> _INPUT RECORDS_:
[Start of Attachment]
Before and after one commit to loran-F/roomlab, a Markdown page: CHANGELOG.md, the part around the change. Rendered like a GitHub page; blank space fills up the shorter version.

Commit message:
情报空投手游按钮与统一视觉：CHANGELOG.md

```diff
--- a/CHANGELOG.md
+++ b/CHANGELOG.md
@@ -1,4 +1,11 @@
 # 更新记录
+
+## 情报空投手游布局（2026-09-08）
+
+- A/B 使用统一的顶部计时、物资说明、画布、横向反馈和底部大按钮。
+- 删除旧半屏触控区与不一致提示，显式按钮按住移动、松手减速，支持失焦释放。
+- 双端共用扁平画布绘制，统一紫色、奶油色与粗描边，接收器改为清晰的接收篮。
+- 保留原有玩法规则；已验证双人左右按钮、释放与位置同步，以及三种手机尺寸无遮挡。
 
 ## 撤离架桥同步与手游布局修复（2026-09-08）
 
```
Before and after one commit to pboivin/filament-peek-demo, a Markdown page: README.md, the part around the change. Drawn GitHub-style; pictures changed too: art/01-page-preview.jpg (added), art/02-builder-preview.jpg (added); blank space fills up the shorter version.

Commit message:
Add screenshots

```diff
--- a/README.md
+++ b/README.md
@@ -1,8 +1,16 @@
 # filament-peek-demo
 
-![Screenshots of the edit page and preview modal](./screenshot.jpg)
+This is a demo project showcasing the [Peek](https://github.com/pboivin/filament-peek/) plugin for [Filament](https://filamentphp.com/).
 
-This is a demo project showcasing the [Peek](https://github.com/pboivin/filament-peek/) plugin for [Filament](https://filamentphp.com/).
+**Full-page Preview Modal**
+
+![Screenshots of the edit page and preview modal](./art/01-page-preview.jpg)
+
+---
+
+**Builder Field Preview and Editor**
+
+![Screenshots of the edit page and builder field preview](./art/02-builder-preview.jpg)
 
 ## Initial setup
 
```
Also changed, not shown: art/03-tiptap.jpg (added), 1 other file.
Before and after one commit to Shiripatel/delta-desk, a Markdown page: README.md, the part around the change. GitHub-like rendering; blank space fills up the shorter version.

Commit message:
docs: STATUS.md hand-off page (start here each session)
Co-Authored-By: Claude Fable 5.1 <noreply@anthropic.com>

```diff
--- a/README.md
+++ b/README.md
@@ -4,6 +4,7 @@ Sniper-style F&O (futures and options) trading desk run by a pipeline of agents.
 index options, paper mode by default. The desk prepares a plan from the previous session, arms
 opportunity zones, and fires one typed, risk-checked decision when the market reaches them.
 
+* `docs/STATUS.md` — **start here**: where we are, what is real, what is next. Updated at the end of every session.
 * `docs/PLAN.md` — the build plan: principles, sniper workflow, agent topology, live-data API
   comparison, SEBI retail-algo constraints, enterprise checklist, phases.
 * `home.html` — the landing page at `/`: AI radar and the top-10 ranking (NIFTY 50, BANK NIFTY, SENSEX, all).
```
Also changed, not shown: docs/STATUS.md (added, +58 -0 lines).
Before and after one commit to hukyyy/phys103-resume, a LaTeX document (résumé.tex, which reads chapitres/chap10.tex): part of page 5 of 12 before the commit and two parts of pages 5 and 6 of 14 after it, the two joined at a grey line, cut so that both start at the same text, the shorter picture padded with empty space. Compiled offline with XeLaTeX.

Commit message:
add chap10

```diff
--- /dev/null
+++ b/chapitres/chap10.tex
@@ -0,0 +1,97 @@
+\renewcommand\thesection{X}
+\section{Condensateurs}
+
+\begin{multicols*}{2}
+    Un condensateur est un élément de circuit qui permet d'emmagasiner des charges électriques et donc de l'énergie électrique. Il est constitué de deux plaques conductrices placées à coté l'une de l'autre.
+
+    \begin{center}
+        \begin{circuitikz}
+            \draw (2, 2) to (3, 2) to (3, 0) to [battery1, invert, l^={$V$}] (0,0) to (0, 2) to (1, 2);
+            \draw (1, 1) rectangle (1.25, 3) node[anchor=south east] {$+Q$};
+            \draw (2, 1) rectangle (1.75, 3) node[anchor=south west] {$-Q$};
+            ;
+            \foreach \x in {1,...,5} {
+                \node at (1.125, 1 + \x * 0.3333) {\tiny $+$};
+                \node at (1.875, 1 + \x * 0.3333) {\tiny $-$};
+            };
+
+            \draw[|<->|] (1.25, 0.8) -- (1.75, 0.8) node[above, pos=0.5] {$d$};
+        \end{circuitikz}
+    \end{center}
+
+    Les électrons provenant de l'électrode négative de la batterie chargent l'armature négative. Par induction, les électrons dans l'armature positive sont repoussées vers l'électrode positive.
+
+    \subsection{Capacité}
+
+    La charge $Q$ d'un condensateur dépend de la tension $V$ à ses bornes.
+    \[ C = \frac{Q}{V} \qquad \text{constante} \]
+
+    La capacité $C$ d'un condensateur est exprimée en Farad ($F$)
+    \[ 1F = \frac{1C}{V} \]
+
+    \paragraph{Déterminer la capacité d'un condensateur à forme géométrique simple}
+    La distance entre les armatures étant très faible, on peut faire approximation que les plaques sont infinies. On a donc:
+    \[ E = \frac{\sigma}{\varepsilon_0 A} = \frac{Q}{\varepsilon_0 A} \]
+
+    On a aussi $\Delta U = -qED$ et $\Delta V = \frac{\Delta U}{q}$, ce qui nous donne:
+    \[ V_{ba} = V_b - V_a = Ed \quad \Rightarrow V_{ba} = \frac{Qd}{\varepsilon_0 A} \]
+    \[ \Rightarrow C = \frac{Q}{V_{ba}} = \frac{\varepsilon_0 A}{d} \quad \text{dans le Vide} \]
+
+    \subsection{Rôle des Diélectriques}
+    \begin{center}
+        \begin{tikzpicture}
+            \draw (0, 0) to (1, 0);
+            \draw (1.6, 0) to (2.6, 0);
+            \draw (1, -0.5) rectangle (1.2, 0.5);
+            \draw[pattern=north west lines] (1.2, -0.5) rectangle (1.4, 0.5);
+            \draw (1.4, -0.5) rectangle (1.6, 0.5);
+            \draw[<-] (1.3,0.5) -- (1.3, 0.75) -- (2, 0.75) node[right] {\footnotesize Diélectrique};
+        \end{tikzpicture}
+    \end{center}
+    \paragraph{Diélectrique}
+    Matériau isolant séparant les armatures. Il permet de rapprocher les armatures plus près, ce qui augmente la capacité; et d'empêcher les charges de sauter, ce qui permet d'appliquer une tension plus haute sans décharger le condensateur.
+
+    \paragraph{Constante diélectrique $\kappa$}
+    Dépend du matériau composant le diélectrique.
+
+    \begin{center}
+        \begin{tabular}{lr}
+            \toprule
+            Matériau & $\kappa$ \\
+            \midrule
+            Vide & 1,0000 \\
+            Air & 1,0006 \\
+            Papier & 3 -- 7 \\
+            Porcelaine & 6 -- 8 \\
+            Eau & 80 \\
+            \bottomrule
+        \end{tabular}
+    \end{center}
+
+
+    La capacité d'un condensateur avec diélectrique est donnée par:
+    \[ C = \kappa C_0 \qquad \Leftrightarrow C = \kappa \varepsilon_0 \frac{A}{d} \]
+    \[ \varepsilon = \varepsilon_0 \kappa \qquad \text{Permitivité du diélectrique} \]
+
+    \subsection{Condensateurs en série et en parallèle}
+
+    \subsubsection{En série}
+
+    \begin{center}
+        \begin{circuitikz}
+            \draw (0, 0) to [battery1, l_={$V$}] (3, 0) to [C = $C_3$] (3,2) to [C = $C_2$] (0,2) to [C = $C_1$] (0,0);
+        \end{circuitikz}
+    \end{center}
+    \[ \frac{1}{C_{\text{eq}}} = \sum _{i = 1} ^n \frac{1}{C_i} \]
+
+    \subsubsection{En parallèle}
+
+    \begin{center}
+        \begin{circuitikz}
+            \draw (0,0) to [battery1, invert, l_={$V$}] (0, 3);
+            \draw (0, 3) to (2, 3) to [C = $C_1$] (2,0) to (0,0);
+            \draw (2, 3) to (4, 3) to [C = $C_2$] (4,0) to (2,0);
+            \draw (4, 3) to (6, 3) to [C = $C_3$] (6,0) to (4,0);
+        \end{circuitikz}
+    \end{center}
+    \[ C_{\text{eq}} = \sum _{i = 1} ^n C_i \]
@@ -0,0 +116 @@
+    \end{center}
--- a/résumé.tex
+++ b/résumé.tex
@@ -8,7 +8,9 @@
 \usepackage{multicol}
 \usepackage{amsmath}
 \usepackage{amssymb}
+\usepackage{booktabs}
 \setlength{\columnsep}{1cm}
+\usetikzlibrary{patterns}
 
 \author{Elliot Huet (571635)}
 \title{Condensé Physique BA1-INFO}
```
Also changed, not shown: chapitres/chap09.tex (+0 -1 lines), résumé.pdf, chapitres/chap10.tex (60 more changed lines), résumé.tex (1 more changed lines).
[End of Attachment]
> _THE PROBLEM_: Tally, in the data above, the lines where the word "Also" occurs, and give the figure alone.

> _ANSWER_: 3